** Opening Material for this exercise block **
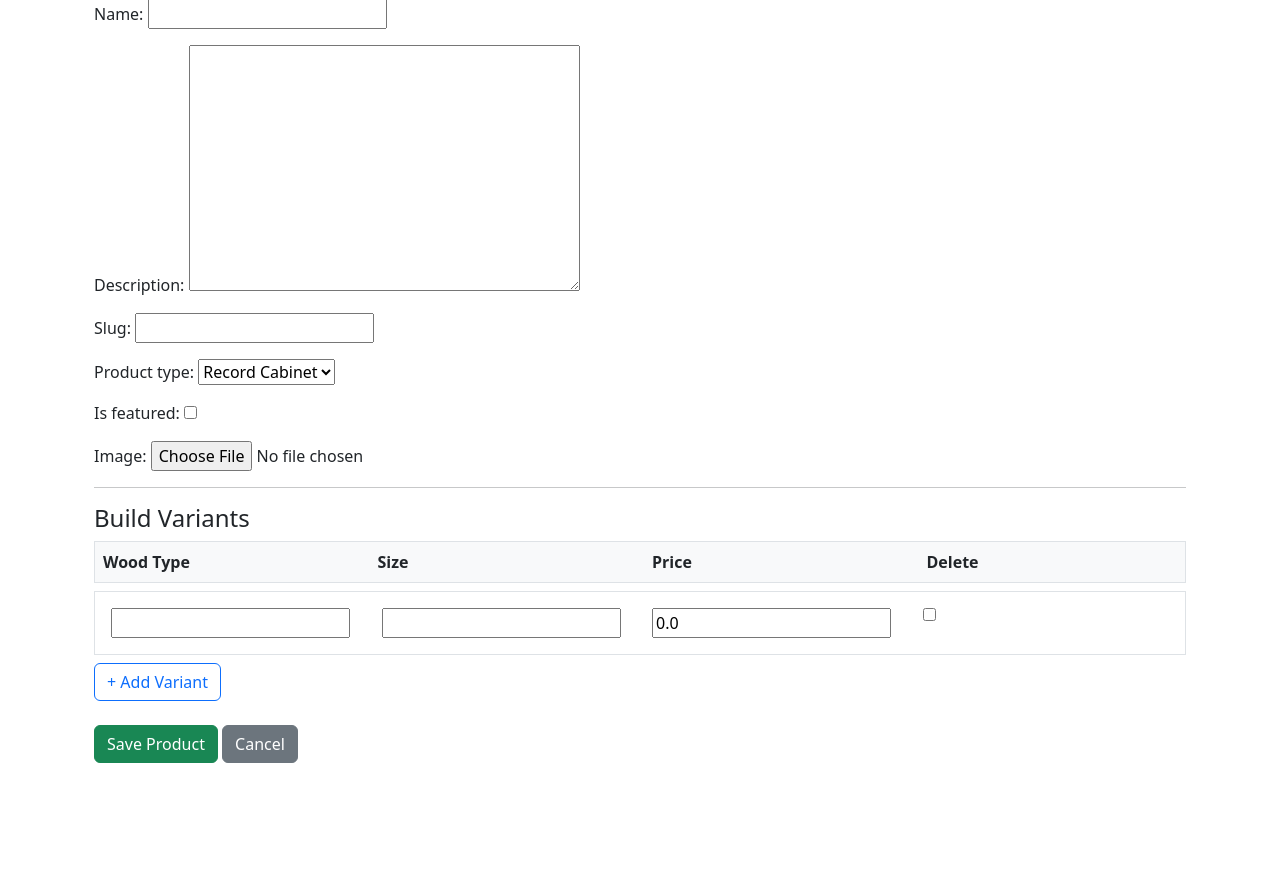
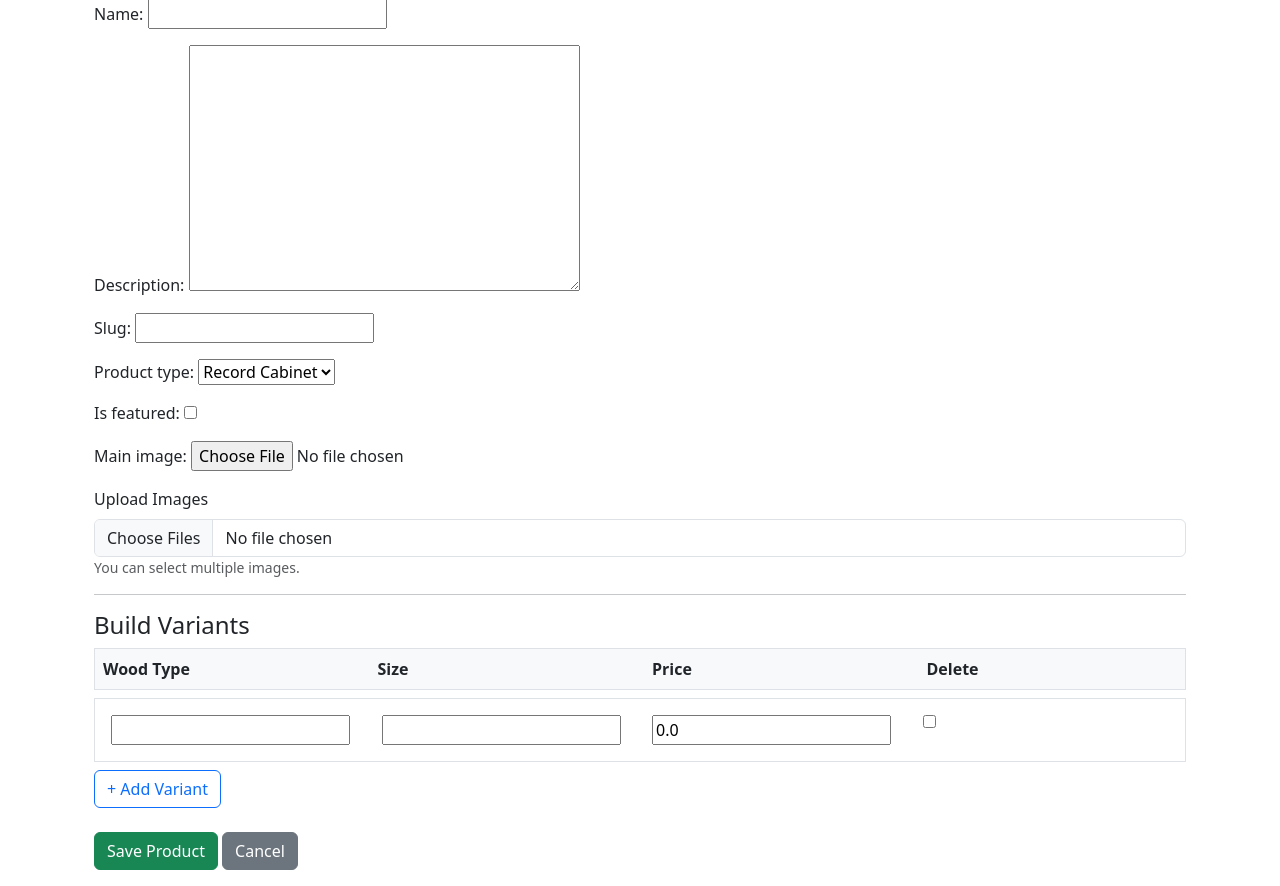
Before and after one commit to mquinn34/mq-woodworking, a Django app: page /create/ in a window 1280 px wide. Shown: the part 171-1057 px from the top of the page. Before the commit the page ends 934 px from the top, so only its background shows below. Run offline with Django 5.2, Linux system fonts and the light colour scheme; some libraries are stand-ins or nearby versions.

Commit message:
added multiple image upload and delete

```diff
--- a/products/forms.py
+++ b/products/forms.py
@@ -1,6 +1,6 @@
 from django import forms
 from ckeditor.widgets import CKEditorWidget
-from products.models import Product, ProductVariant
+from products.models import Product, ProductVariant, ProductImage
 from django.forms import inlineformset_factory
 
 class ProductForm(forms.ModelForm):
@@ -8,7 +8,7 @@ class ProductForm(forms.ModelForm):
 
     class Meta:
         model = Product
-        fields = ['name', 'description', 'slug', 'product_type', 'is_featured', 'image']
+        fields = ['name', 'description', 'slug', 'product_type', 'is_featured', 'main_image']
         widgets = {'description': forms.Textarea(attrs={'rows': 5}),}
 
 
--- a/products/models.py
+++ b/products/models.py
@@ -13,7 +13,7 @@ class Product(models.Model):
         ('coffee_table', 'Coffee Table')
     ])
     is_featured = models.BooleanField(default=False)
-    image = models.ImageField(upload_to='product_images/', blank = True)
+    main_image = models.ImageField(upload_to='main_images/', blank = True)
 
     def get_absolute_url(self):
         return reverse('product_detail', kwargs={'slug': self.slug})
--- a/products/views.py
+++ b/products/views.py
@@ -1,5 +1,5 @@
 from django.views.generic import ListView, DetailView, CreateView, UpdateView, DeleteView, TemplateView
-from .models import Product
+from .models import Product, ProductImage
 from django.urls import reverse_lazy
 from .forms import ProductForm, ProductVariantFormSet
 from django.shortcuts import redirect
@@ -53,10 +53,14 @@ class CreateProductView(CreateView):
     def form_valid(self, form):
         context = self.get_context_data()
         formset = context['formset']
+        images = self.request.FILES.getlist('image')
         if formset.is_valid():
             self.object = form.save()
             formset.instance = self.object
             formset.save()
+
+            for img in images:
+                ProductImage.objects.create(product=self.object, image=img)
             return super().form_valid(form)
         else:
             return self.render_to_response(self.get_context_data(form=form))
@@ -78,16 +82,25 @@ class EditProductView(UpdateView):
 
         context['formset'] = formset
         context['empty_form'] = formset.empty_form
+        context['existing_images'] = self.object.images.all()
+
         return context
 
     def form_valid(self, form):
     # bind the formset to POST + current instance
         formset = ProductVariantFormSet(self.request.POST, instance=self.object)
-
+        images = self.request.FILES.getlist('image')
         if form.is_valid() and formset.is_valid():
             self.object = form.save()
             formset.instance = self.object
             formset.save()
+
+            delete_ids = self.request.POST.getlist('delete_image_ids')
+            if delete_ids:
+                ProductImage.objects.filter(id__in=delete_ids, product=self.object).delete()
+
+            for img in images:
+                ProductImage.objects.create(product=self.object, image=img)
             return redirect('manage_products')
 
     # if anything is invalid, fall through and show the form again
--- a/templates/create_products.html
+++ b/templates/create_products.html
@@ -10,6 +10,13 @@
   <form method="post" enctype="multipart/form-data">
     {% csrf_token %}
     {{ form.as_p }}
+
+<div class="mb-3">
+  <label for="imageUpload" class="form-label">Upload Images</label>
+  <input type="file" name="image" id="imageUpload" multiple class="form-control">
+  <small class="form-text text-muted">You can select multiple images.</small>
+</div>
+
 
     <hr>
     <h4>Build Variants</h4>
@@ -59,6 +66,7 @@
     <button type="button" class="btn btn-outline-primary" onclick="addForm()">+ Add Variant</button>
 
     <br><br>
+
     <button type="submit" class="btn btn-success">Save Product</button>
     <a href="{% url 'manage_products' %}" class="btn btn-secondary">Cancel</a>
   </form>
--- a/templates/manage_products.html
+++ b/templates/manage_products.html
@@ -21,8 +21,8 @@
     <tbody>
       {% for product in products %}
         <tr>
-          <td> {% if product.image %}
-            <img src="{{ product.image.url }}" alt="{{ product.name }}" style="max-height: 100px;">
+          <td> {% if product.main_image %}
+            <img src="{{ product.main_image.url }}" alt="{{ product.name }}" style="max-height: 100px;">
             {% else %}
             <span class="text-muted">No image</span>
             {% endif %}
```
Also changed, not shown: templates/edit_products.html (+25 -0 lines), products/migrations/0010_remove_product_image_product_main_image.py (added).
** Closing Material for this exercise block **
● **Task details**:
Please show all lines from the entries that contain the word "height".

● **Solution to the exercise**:
-            <img src="{{ product.image.url }}" alt="{{ product.name }}" style="max-height: 100px;">
+            <img src="{{ product.main_image.url }}" alt="{{ product.name }}" style="max-height: 100px;">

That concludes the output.